Playlist Overview

Last Update: 06 Mar 07
Stories: 15
Type: Reader List
Created By: Meril


Celeborn and Galadriel are my second-fave 'ship. This is stories about them, and their relatives.

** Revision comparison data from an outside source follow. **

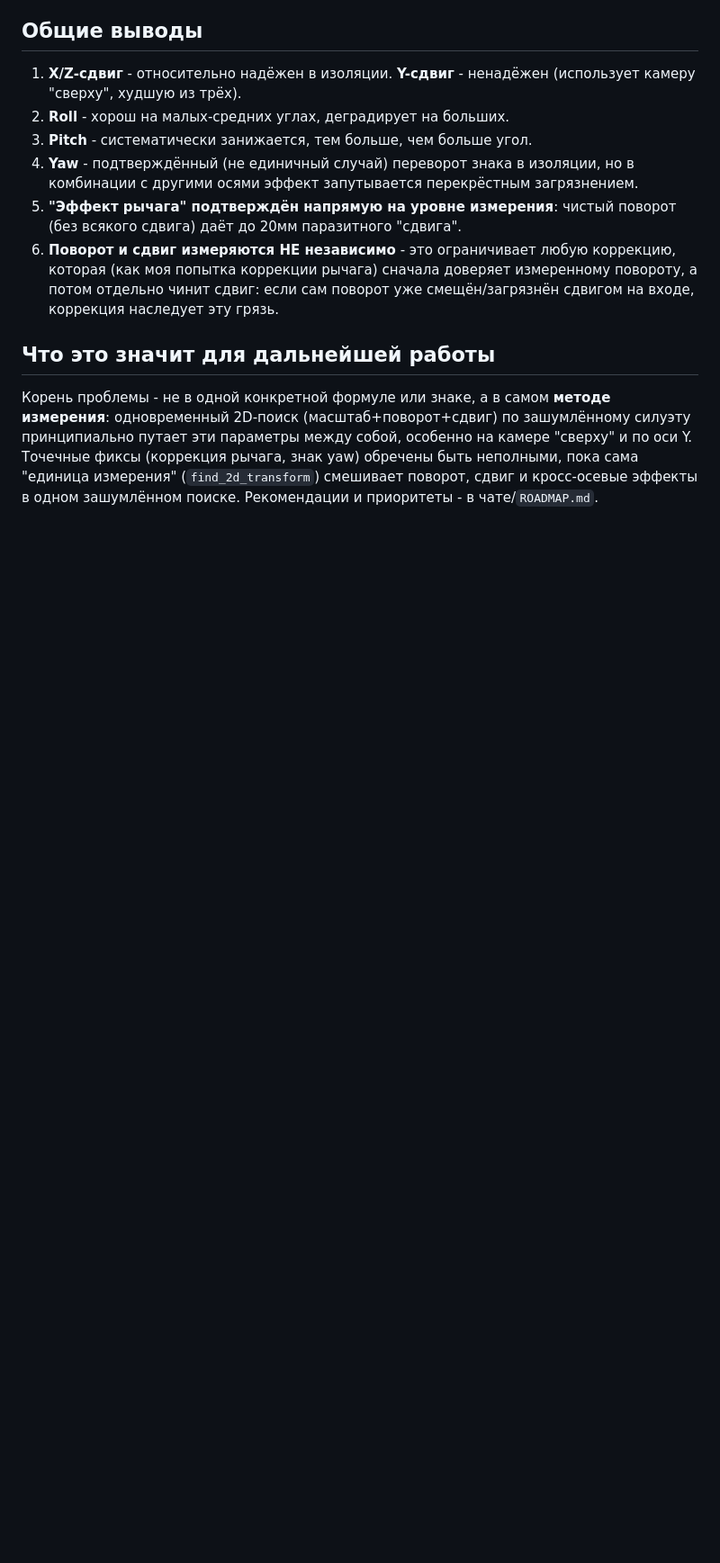
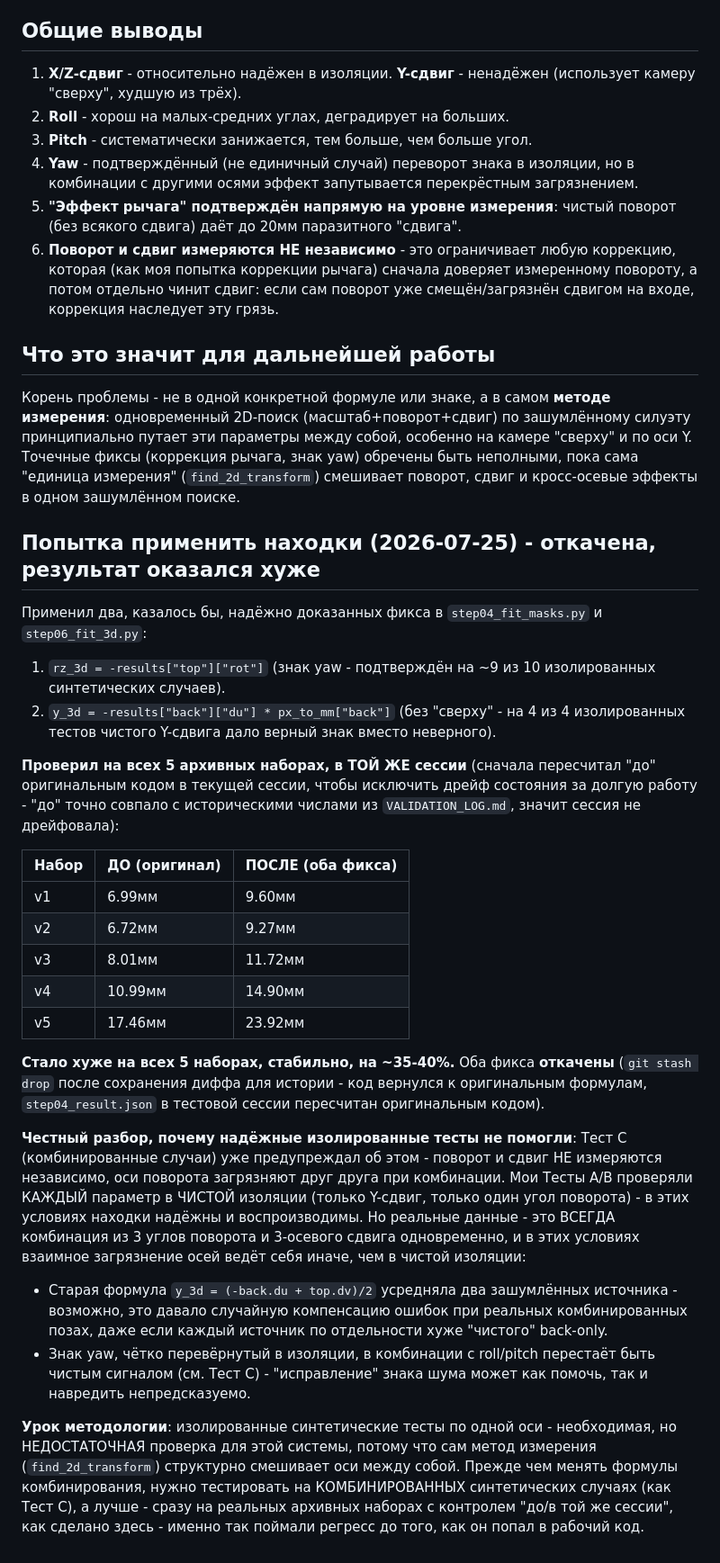
Before and after one commit to dmytrotankode/laser-test, a Markdown page: service_5054/MEASUREMENT_ACCURACY.md, the part around the change. Shown at 90% size. Drawn GitHub-style; blank space fills up the shorter version.

Commit message:
Document reverted yaw-sign + Y-formula fixes: made all 5 archive sets worse
Applied the two fixes that Test A/B validated cleanly on isolated
synthetic axes (yaw sign flip, Y computed from "back" alone instead of
averaged with "top"). Validated on all 5 real archive sets with a
same-session before/after control (regenerated the "before" baseline
with the original code in the same test session to rule out session-
state drift - it matched the historical numbers exactly).

Result: every set got measurably worse (v1 6.99->9.60mm, v2 6.72->9.27,
v3 8.01->11.72, v4 10.99->14.90, v5 17.46->23.92mm - roughly 35-40%
worse across the board). Both changes reverted (git stash drop after
saving the diff); step04/06 are back to the original formulas,
step04_result.json in the shared session regenerated with that code.

Root cause of the discrepancy: Test C already showed rotation and
translation are not measured independently and axes contaminate each
other once combined - Test A/B's clean isolated-axis results don't
generalize to real data, which always combines all three rotation axes
and translation at once. The old averaged Y formula may have gotten
accidental error cancellation from combining two flawed sources that a
single "better in isolation" source doesn't reproduce on real,
entangled data.

Methodological lesson for future fix attempts: validate combination-
formula changes against combined synthetic cases (or real archive data
with a same-session control) before trusting isolated single-axis
tests, however clean those look.

```diff
--- a/service_5054/MEASUREMENT_ACCURACY.md
+++ b/service_5054/MEASUREMENT_ACCURACY.md
@@ -117,5 +117,57 @@ z_mm/угол≈-2.4).
 собой, особенно на камере "сверху" и по оси Y. Точечные фиксы
 (коррекция рычага, знак yaw) обречены быть неполными, пока сама
 "единица измерения" (`find_2d_transform`) смешивает поворот, сдвиг и
-кросс-осевые эффекты в одном зашумлённом поиске. Рекомендации и
-приоритеты - в чате/`ROADMAP.md`.
+кросс-осевые эффекты в одном зашумлённом поиске.
+
+## Попытка применить находки (2026-07-25) - откачена, результат оказался хуже
+
+Применил два, казалось бы, надёжно доказанных фикса в `step04_fit_masks.py`
+и `step06_fit_3d.py`:
+1. `rz_3d = -results["top"]["rot"]` (знак yaw - подтверждён на ~9 из 10
+   изолированных синтетических случаев).
+2. `y_3d = -results["back"]["du"] * px_to_mm["back"]` (без "сверху" -
+   на 4 из 4 изолированных тестов чистого Y-сдвига дало верный знак
+   вместо неверного).
+
+**Проверил на всех 5 архивных наборах, в ТОЙ ЖЕ сессии** (сначала
+пересчитал "до" оригинальным кодом в текущей сессии, чтобы исключить
+дрейф состояния за долгую работу - "до" точно совпало с историческими
+числами из `VALIDATION_LOG.md`, значит сессия не дрейфовала):
+
+| Набор | ДО (оригинал) | ПОСЛЕ (оба фикса) |
+|---|---|---|
+| v1 | 6.99мм | 9.60мм |
+| v2 | 6.72мм | 9.27мм |
+| v3 | 8.01мм | 11.72мм |
+| v4 | 10.99мм | 14.90мм |
+| v5 | 17.46мм | 23.92мм |
+
+**Стало хуже на всех 5 наборах, стабильно, на ~35-40%.** Оба фикса
+**откачены** (`git stash drop` после сохранения диффа для истории -
+код вернулся к оригинальным формулам, `step04_result.json` в тестовой
+сессии пересчитан оригинальным кодом).
+
+**Честный разбор, почему надёжные изолированные тесты не помогли**:
+Тест C (комбинированные случаи) уже предупреждал об этом - поворот и
+сдвиг НЕ измеряются независимо, оси поворота загрязняют друг друга при
+комбинации. Мои Тесты A/B проверяли КАЖДЫЙ параметр в ЧИСТОЙ изоляции
+(только Y-сдвиг, только один угол поворота) - в этих условиях находки
+надёжны и воспроизводимы. Но реальные данные - это ВСЕГДА комбинация
+из 3 углов поворота и 3-осевого сдвига одновременно, и в этих условиях
+взаимное загрязнение осей ведёт себя иначе, чем в чистой изоляции:
+- Старая формула `y_3d = (-back.du + top.dv)/2` усредняла два
+  зашумлённых источника - возможно, это давало случайную компенсацию
+  ошибок при реальных комбинированных позах, даже если каждый источник
+  по отдельности хуже "чистого" back-only.
+- Знак yaw, чётко перевёрнутый в изоляции, в комбинации с
+  roll/pitch перестаёт быть чистым сигналом (см. Тест C) - "исправление"
+  знака шума может как помочь, так и навредить непредсказуемо.
+
+**Урок методологии**: изолированные синтетические тесты по одной оси -
+необходимая, но НЕДОСТАТОЧНАЯ проверка для этой системы, потому что
+сам метод измерения (`find_2d_transform`) структурно смешивает оси
+между собой. Прежде чем менять формулы комбинирования, нужно тестировать
+на КОМБИНИРОВАННЫХ синтетических случаях (как Тест C), а лучше - сразу
+на реальных архивных наборах с контролем "до/в той же сессии", как
+сделано здесь - именно так поймали регресс до того, как он попал в
+рабочий код.
```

Various characterizations and interpretations, but I love them all.

Why This Story?

By Oboe-Wan. The courtship of Celeborn and Galadriel in Doriath.

 

Story Information

Author: Oboe-Wan

Status: Reviewed

Completion: Complete

Era: 1st Age

Genre: Romance

Rating: General

Last Updated: 01/15/03

Original Post: 07/07/02

Go to Silver and Gold overview